Your assignment
Quote the listing below in full and exactly as written, but omit every picture.
# # #
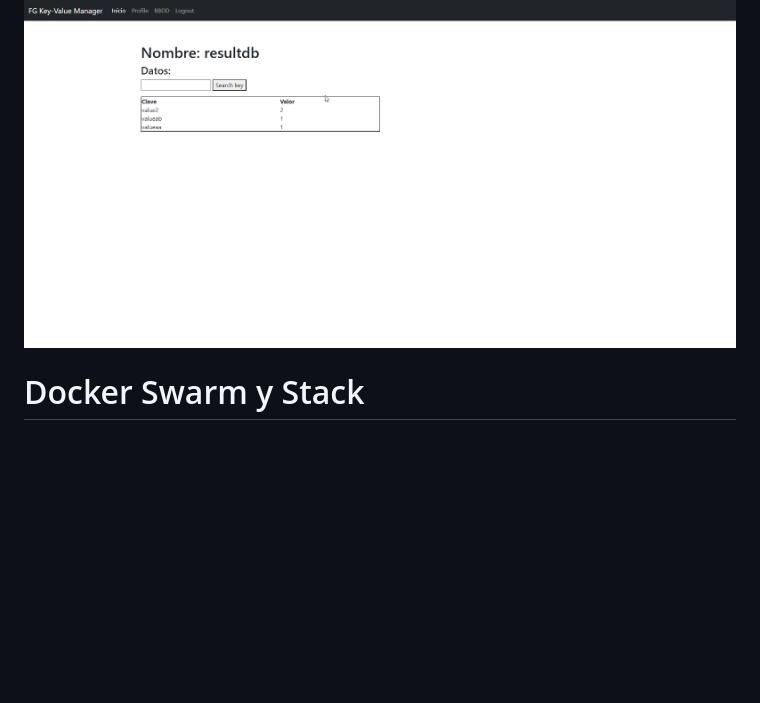
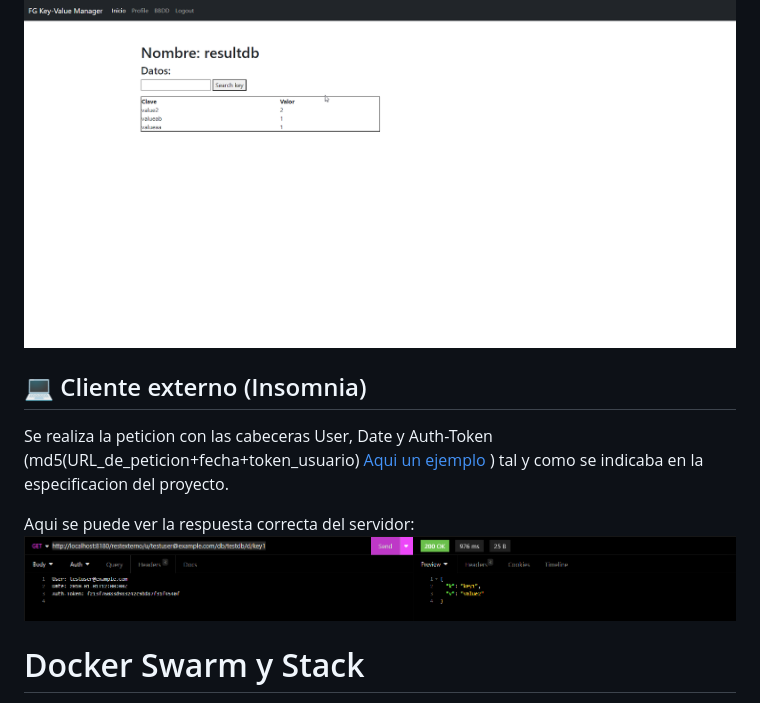
Before and after one commit to felpud0/SSDD-keyValue, a Markdown page: README.md, the part around the change. GitHub-like rendering; pictures changed too: images/insomnia.png (added); blank space fills up the shorter version.

Commit message:
readme rest externo

```diff
--- a/README.md
+++ b/README.md
@@ -53,6 +53,12 @@ Tras esperar a que se procese el map-reduce, cuando actualizemos la página, pod
 ![Map-Reduce]( images/dbmrresult.png)
 
 
+## :computer: Cliente externo (Insomnia)
+Se realiza la peticion con las cabeceras User, Date y Auth-Token (md5(URL_de_peticion+fecha+token_usuario) [Aqui un ejemplo](https://gchq.github.io/CyberChef/#recipe=MD5()&input=aHR0cDovL2xvY2FsaG9zdDo4MTgwL3Jlc3RleHRlcm5vL3UvdGVzdHVzZXJAZXhhbXBsZS5jb20vZGIvdGVzdGRiL2Qva2V5MTIwMTAtMDEtMDFUMTI6MDA6MDBaOTRhYzJkNjZmMTAzZmVlZjAzMzIwNDc1NjJiNzllNDI) ) tal y como se indicaba en la especificacion del proyecto.
+
+Aqui se puede ver la respuesta correcta del servidor:
+![Insonmia]( images/insomnia.png)
+
 
 
 # Docker Swarm y Stack
```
# # #
Finished task
Before and after one commit to felpud0/SSDD-keyValue, a Markdown page: README.md, the part around the change. GitHub-like rendering; pictures changed too: images/insomnia.png (added); blank space fills up the shorter version.

Commit message:
readme rest externo

```diff
--- a/README.md
+++ b/README.md
@@ -53,6 +53,12 @@ Tras esperar a que se procese el map-reduce, cuando actualizemos la página, pod
 ![Map-Reduce]( images/dbmrresult.png)
 
 
+## :computer: Cliente externo (Insomnia)
+Se realiza la peticion con las cabeceras User, Date y Auth-Token (md5(URL_de_peticion+fecha+token_usuario) [Aqui un ejemplo](https://gchq.github.io/CyberChef/#recipe=MD5()&input=aHR0cDovL2xvY2FsaG9zdDo4MTgwL3Jlc3RleHRlcm5vL3UvdGVzdHVzZXJAZXhhbXBsZS5jb20vZGIvdGVzdGRiL2Qva2V5MTIwMTAtMDEtMDFUMTI6MDA6MDBaOTRhYzJkNjZmMTAzZmVlZjAzMzIwNDc1NjJiNzllNDI) ) tal y como se indicaba en la especificacion del proyecto.
+
+Aqui se puede ver la respuesta correcta del servidor:
+![Insonmia]( images/insomnia.png)
+
 
 
 # Docker Swarm y Stack
```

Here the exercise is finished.